Call me old-fashioned, but I think that one of life’s joys is to sit down with a good newspaper. Though I’m someone who’s spent a career working on web sites, there’s some really special about a quiet morning with a paper. And some coffee.
A newspaper is easier on the eyes than a glowing screen. It also offers the chance of serendipity, of stumbling upon some article you never would’ve read, just because you have to turn pages to find the article you’re looking for. A newspaper is also mostly distraction-free (no videos blaring, no animating ads) which, IMHO, makes reading an article in print a richer and more rewarding experience. Things I really want to absorb, I need to see on paper.
Today comes the news (ironically, from The New York Times), that the Washington Post is ending Book World, its Sunday books supplement. Economic reasons are cited. I find this hard to believe. Washington is one of the most literate cities in the country, filled with readers, and writers, too. Hop on the Metro, visit a coffee shop, stroll through a park and you’ll find scores of people lost in good books. The city is home to excellent and popular bookstores, like Kramerbooks and Politics and Prose.

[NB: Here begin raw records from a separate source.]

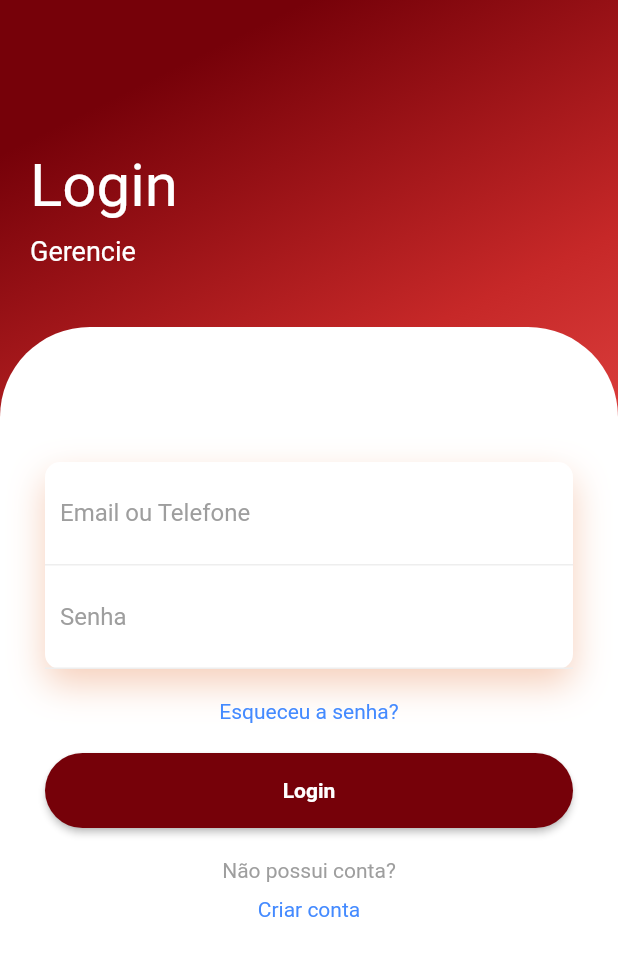
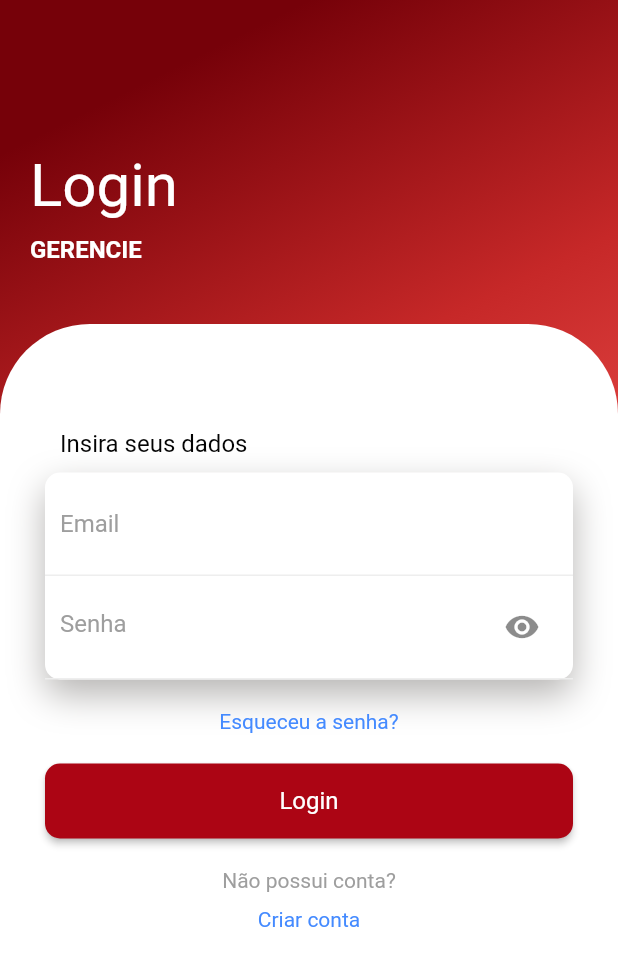
Before and after one commit to juliaelizaps/Food-Truck-manager, a Flutter app: the LoginPage screen opened by its route, on a phone screen of 412 x 824 dp. Shown: the top 966 px of the screen. Run offline on Flutter 3.47's test engine with Material 2 defaults, Android fonts, the phone set to English and light mode, and no system bars; our stand-ins replace animate_do, font_awesome_flutter, material_design_icons_flutter.

Commit message:
Login Page UI: Concluido

```diff
--- a/lib/main.dart
+++ b/lib/main.dart
@@ -3,7 +3,7 @@ import 'package:gf/src/pages/dashboard_page.dart';
 import 'package:gf/src/pages/history_page.dart';
 import 'package:gf/src/pages/home_page.dart';
 import 'package:gf/src/pages/inventory_page.dart';
-import 'package:gf/src/pages/login_page.dart';
+import 'package:gf/src/pages/login/login_page.dart';
 import 'package:gf/src/%20widgets/logout_widget.dart';
 import 'package:gf/src/pages/order_Page.dart';
 import 'package:gf/src/pages/product_Page.dart';
--- a/lib/src/pages/initial_page.dart
+++ b/lib/src/pages/initial_page.dart
@@ -39,7 +39,7 @@ class _InitialPageState extends State<InitialPage>
   Widget build(BuildContext context) {
     redirect(context);
     return Scaffold(
-      backgroundColor: AppColors.initialPageBackground,
+      backgroundColor: AppColors.initialPageBackground2,
       body: SafeArea(
           child: Center(
             child: SizedBox(
--- /dev/null
+++ b/lib/src/pages/login/login_page.dart
@@ -0,0 +1,215 @@
+import 'package:flutter/material.dart';
+import 'package:gf/src/pages/login/password_visibility_controller.dart';
+import 'package:gf/src/shared/colors.dart';
+import '../../routes/app_routes.dart';
+import 'package:animate_do/animate_do.dart';
+
+import '../../shared/components/red_buttom.dart';
+
+class LoginPage extends StatelessWidget {
+  const LoginPage({Key? key}) : super(key: key);
+
+  @override
+  Widget build(BuildContext context) {
+    return Scaffold(
+      body: Container(
+        width: double.infinity,
+        decoration: BoxDecoration(
+            gradient: LinearGradient(begin: Alignment.topCenter, colors: [
+          AppColors.initialPageBackground,
+          Colors.red.shade800,
+          Colors.red.shade400
+        ])),
+        child: Column(
+          crossAxisAlignment: CrossAxisAlignment.start,
+          children: <Widget>[
+            ///sizedBox do Login e Senha
+            const SizedBox(
+              height: 80,
+            ),
+            Padding(
+              padding: const EdgeInsets.all(20),
+              child: Column(
+                crossAxisAlignment: CrossAxisAlignment.start,
+                children: <Widget>[
+                  FadeInUp(
+                      duration: const Duration(milliseconds: 1000),
+                      child: const Text(
+                        "Login",
+                        style: TextStyle(
+                            color: AppColors.loginAppText, fontSize: 40),
+                      )),
+                  const SizedBox(
+                    height: 10,
+                  ),
+                  FadeInUp(
+                      duration: const Duration(milliseconds: 1300),
+                      child: const Text(
+                        "GERENCIE",
+                        style: TextStyle(
+                            color: AppColors.loginAppText,
+                            fontSize: 16,
+                            fontWeight: FontWeight.bold),
+                      )),
+                ],
+              ),
+            ),
+            const SizedBox(height: 20),
+
+            ///Container branco curvado
+            Expanded(
+              child: Container(
+                decoration: const BoxDecoration(
+                    color: Colors.white,
+                    borderRadius: BorderRadius.only(
+                        topLeft: Radius.circular(60),
+                        topRight: Radius.circular(60))),
+                child: Padding(
+                  padding: const EdgeInsets.all(30),
+                  child: Column(
+                    children: <Widget>[
+                      FadeInUp(
+                        duration: const Duration(milliseconds: 1200),
+                        child: const Padding(
+                          padding: EdgeInsets.only(left: 10.0, top: 40.0),
+                          child: Align(
+                            alignment: Alignment.centerLeft,
+                            child: Text(
+                              "Insira seus dados",
+                              style: TextStyle(
+                                color: AppColors.appTextColor,
+                                fontWeight: FontWeight.normal,
+                                fontSize: 16,
+                              ),
+                            ),
+                          ),
+                        ),
+                      ),
+                      const SizedBox(
+                        height: 10,
+                      ),
+                      FadeInUp(
+                          duration: const Duration(milliseconds: 1400),
+                          child: Container(
+                            decoration: BoxDecoration(
+                                color: Colors.white,
+                                borderRadius: BorderRadius.circular(10),
+                                boxShadow: const [
+                                  BoxShadow(
+                                      color: Color.fromRGBO(
+                                          14, 8, 3, 0.30196078431372547),
+                                      blurRadius: 20,
+                                      offset: Offset(0, 10))
+                                ]),
+
+                            ///Login
+                            child: Column(
+                              children: <Widget>[
+                                Container(
+                                  padding: const EdgeInsets.all(10),
+                                  decoration: BoxDecoration(
+                                      border: Border(
+                                          bottom: BorderSide(
+                                              color: Colors.grey.shade200))),
+                                  child: const TextField(
+                                    decoration: InputDecoration(
+                                        hintText: "Email",
+                                        hintStyle:
+                                            TextStyle(color: Colors.grey),
+                                        border: InputBorder.none),
+                                  ),
+                                ),
+
+                                ///Senha
+                                Container(
+                                  padding: const EdgeInsets.all(10),
+                                  decoration: BoxDecoration(
+                                      border: Border(
+                                          bottom: BorderSide(
+                                              color: Colors.grey.shade200))),
+                                  child: PasswordVisibilityController(
+                                    builder: (obscureText, toggleVisibility) {
+                                      return TextField(
+                                        obscureText: obscureText,
+                                        decoration: InputDecoration(
+                                          hintText: "Senha",
+                                          hintStyle: TextStyle(color: Colors.grey),
+                                          border: InputBorder.none,
+                                          suffixIcon: IconButton(
+                                            icon: Icon(obscureText ? Icons.visibility : Icons.visibility_off),
+                                            onPressed: toggleVisibility,
+                                          ),
+                                        ),
+                                      );
+                                    },
+                                  ),
+                                ),
+                              ],
+                            ),
+                          )
+                        ),
+                      const SizedBox(
+                        height: 20,
+                      ),
+
+                      ///Texto azul executável "Esqueceu a senha?"
+                      GestureDetector(
+                        onTap: () {
+                          //Adicionar aqui o caminho para página recuperar a senha
+                        },
+                        child: FadeInUp(
+                            duration: const Duration(milliseconds: 1500),
+                            child: const Text(
+                              "Esqueceu a senha?",
+                              style: TextStyle(color: Colors.blueAccent),
+                            )),
+                      ),
+                      const SizedBox(
+                        height: 20,
+                      ),
+
+                      ///Botão vermelho do Login: caracteristicas e funcionalidades
+                      FadeInUp(
+                        duration: const Duration(milliseconds: 1600),
+                        child: RedButton(
+                          text: "Login",
+                          onPressed: () {
+                            Navigator.of(context)
+                                .pushReplacementNamed(AppRouter.home);
+                          },
+                        ),
+                      ),
+                      const SizedBox(height: 20),
+                      FadeInUp(
+                          duration: const Duration(milliseconds: 1700),
+                          child: const Text(
+                            "Não possui conta?",
+                            style: TextStyle(color: Colors.grey),
+                          )),
+                      const SizedBox(
+                        height: 10,
+                      ),
+
+                      ///Texto azul executável Criar conta
+                      GestureDetector(
+                        onTap: () {
+                          //Adicionar aqui o caminho para página recuperar a senha
+                        },
+                        child: FadeInUp(
+                            duration: const Duration(milliseconds: 1800),
+                            child: const Text(
+                              "Criar conta",
+                              style: TextStyle(color: Colors.blueAccent),
+                            )),
+                      ),
+                    ],
+                  ),
+                ),
+              ),
+            )
+          ],
+        ),
+      ),
+    );
+  }
+}
--- /dev/null
+++ b/lib/src/pages/login/password_visibility_controller.dart
@@ -0,0 +1,25 @@
+import 'package:flutter/material.dart';
+
+class PasswordVisibilityController extends StatefulWidget {
+  final Widget Function(bool obscureText, VoidCallback toggleVisibility) builder;
+
+  const PasswordVisibilityController({Key? key, required this.builder}) : super(key: key);
+
+  @override
+  _PasswordVisibilityControllerState createState() => _PasswordVisibilityControllerState();
+}
+
+class _PasswordVisibilityControllerState extends State<PasswordVisibilityController> {
+  bool _obscureText = true;
+
+  void _toggleVisibility() {
+    setState(() {
+      _obscureText = !_obscureText;
+    });
+  }
+
+  @override
+  Widget build(BuildContext context) {
+    return widget.builder(_obscureText, _toggleVisibility);
+  }
+}
--- a/lib/src/pages/login_page.dart
+++ /dev/null
@@ -1,142 +0,0 @@
-import 'package:flutter/material.dart';
-import 'package:gf/src/shared/colors.dart';
-import '../routes/app_routes.dart';
-import 'package:animate_do/animate_do.dart';
-
-class LoginPage extends StatelessWidget {
-  const LoginPage({Key? key}) : super(key: key);
-
-  @override
-  Widget build(BuildContext context) {
-    return Scaffold(
-      body: Container(
-        width: double.infinity,
-        decoration: BoxDecoration(
-            gradient: LinearGradient(
-                begin: Alignment.topCenter,
-                colors: [
-                  AppColors.initialPageBackground,
-                  Colors.red.shade800,
-                  Colors.red.shade400
-                ]
-            )
-        ),
-        child: Column(
-          crossAxisAlignment: CrossAxisAlignment.start,
-          children: <Widget>[
-            const SizedBox(height: 80,),
-            Padding(
-              padding: const EdgeInsets.all(20),
-              child: Column(
-                crossAxisAlignment: CrossAxisAlignment.start,
-                children: <Widget>[
-                  FadeInUp(duration: const Duration(milliseconds: 1000), child: const Text("Login", style: TextStyle(color: AppColors.loginAppText, fontSize: 40),)),
-                  const SizedBox(height: 10,),
-                  FadeInUp(duration: const Duration(milliseconds: 1300), child: const Text("Gerencie", style: TextStyle(color:AppColors.loginAppText, fontSize: 18),)
-
-                  ),
-                ],
-              ),
-            ),
-            const SizedBox(height: 20),
-            Expanded(
-              child: Container(
-                decoration: const BoxDecoration(
-                    color: Colors.white,
-                    borderRadius: BorderRadius.only(topLeft: Radius.circular(60), topRight: Radius.circular(60))
-                ),
-                child: Padding(
-                  padding: const EdgeInsets.all(30),
-                  child: Column(
-                    children: <Widget>[
-                      const SizedBox(height: 60,),
-                      FadeInUp(duration: const Duration(milliseconds: 1400), child: Container(
-                        decoration: BoxDecoration(
-                            color: Colors.white,
-                            borderRadius: BorderRadius.circular(10),
-                            boxShadow: const [BoxShadow(
-                                color: Color.fromRGBO(225, 95, 27, .3),
-                                blurRadius: 20,
-                                offset: Offset(0, 10)
-                            )]
-                        ),
-                        child: Column(
-                          children: <Widget>[
-                            Container(
-                              padding: const EdgeInsets.all(10),
-                              decoration: BoxDecoration(
-                                  border: Border(bottom: BorderSide(color: Colors.grey.shade200))
-                              ),
-                              child: const TextField(
-                                decoration: InputDecoration(
-                                    hintText: "Email ou Telefone",
-                                    hintStyle: TextStyle(color: Colors.grey),
-                                    border: InputBorder.none
-                                ),
-                              ),
-                            ),
-                            Container(
-                              padding: const EdgeInsets.all(10),
-                              decoration: BoxDecoration(
-                                  border: Border(bottom: BorderSide(color: Colors.grey.shade200))
-                              ),
-                              child: const TextField(
-                                obscureText: true,
-                                decoration: InputDecoration(
-                                    hintText: "Senha",
-                                    hintStyle: TextStyle(color: Colors.grey),
-                                    border: InputBorder.none
-                                ),
-                              ),
-                            ),
-                          ],
-                        ),
-                      )),
-                      const SizedBox(height: 20,),
-                      GestureDetector(
-                        onTap: (){}, //Adicionar aqui o caminho da lógica para recuperar a senha
-                        child: FadeInUp(duration: const Duration(milliseconds: 1500),
-                            child: const Text("Esqueceu a senha?", style: TextStyle(color: Colors.blueAccent),)
-                        ),
-                      ),
-                      const SizedBox(height: 20,),
-                      FadeInUp(duration: const Duration(milliseconds: 1600), child: MaterialButton(
-                        onPressed: () {
-                          Navigator.of(context).pushReplacementNamed(AppRouter.home);
-                        },
-                        height: 50,
-                        //margin: EdgeInsets.symmetric(horizontal: 50),
-                        color: AppColors.buttonColor,
-                        shape: RoundedRectangleBorder(
-                          borderRadius: BorderRadius.circular(50),
-
-                        ),
-                        // decoration: BoxDecoration(
-                        // ),
-                        child: const Center(
-                          child: Text("Login", style: TextStyle(color: AppColors.appPageBackground, fontWeight: FontWeight.bold),),
-                        ),
-                      )),
-                      const SizedBox(height: 20,),
-                      FadeInUp(duration:const Duration(milliseconds: 1700),
-                          child: const Text("Não possui conta?",
-                            style: TextStyle(
-                                color: Colors.grey),)),
-                      const SizedBox(height: 10,),
-                      GestureDetector(
-                        onTap: (){}, //Adicionar aqui o caminho da lógica para recuperar a senha
-                        child: FadeInUp(duration: const Duration(milliseconds: 1800),
-                            child: const Text("Criar conta", style: TextStyle(color: Colors.blueAccent),)
-                        ),
-                      ),
-                    ],
-                  ),
-                ),
-              ),
-            )
-          ],
-        ),
-      ),
-    );
-  }
-}
--- a/lib/src/shared/colors.dart
+++ b/lib/src/shared/colors.dart
@@ -2,12 +2,13 @@ import 'package:flutter/material.dart';
 
 class AppColors {
   static const Color initialPageBackground = Color(0xFF760109);
+  static const Color initialPageBackground2 = Color(0xFFAC0514);
   static const Color initialPageItem = Color(0xFFFFFFFF);
   static const Color initialPageTextColor = Color(0xFFFFFFFF);
   static const Color appTextColor = Color(0xFF030303);
   static const Color appTitleColor = Color(0xFF760109);
   static const Color appPageBackground = Color(0xFFFFFFFF);
   static const Color loginAppText = Color(0xFFFFFFFF);
-  static const Color buttonColor = Color(0xFF760109);
+  static const Color buttonColor = Color(0xFFAC0514);
   static const Color sideBarIcons = Color(0xFF2D0505);
 }
--- /dev/null
+++ b/lib/src/shared/components/red_buttom.dart
@@ -0,0 +1,35 @@
+import 'package:flutter/material.dart';
+import '../colors.dart';
+
+class RedButton extends StatelessWidget {
+  final String text;
+  final VoidCallback onPressed;
+
+  const RedButton({
+    Key? key,
+    required this.text,
+    required this.onPressed,
+  }) : super(key: key);
+
+  @override
+  Widget build(BuildContext context) {
+    return MaterialButton(
+      onPressed: onPressed,
+      height: 50,
+      color: AppColors.buttonColor,
+      shape: RoundedRectangleBorder(
+        borderRadius: BorderRadius.circular(10),
+      ),
+      child: Center(
+        child: Text(
+          text,
+          style: const TextStyle(
+            color: AppColors.initialPageTextColor,
+            fontWeight: FontWeight.normal,
+            fontSize: 16,
+          ),
+        ),
+      ),
+    );
+  }
+}
```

With the wide range of books that people in DC read, there’s got to be a need for book reviews. Continue reading “No More Washington Post Book World?”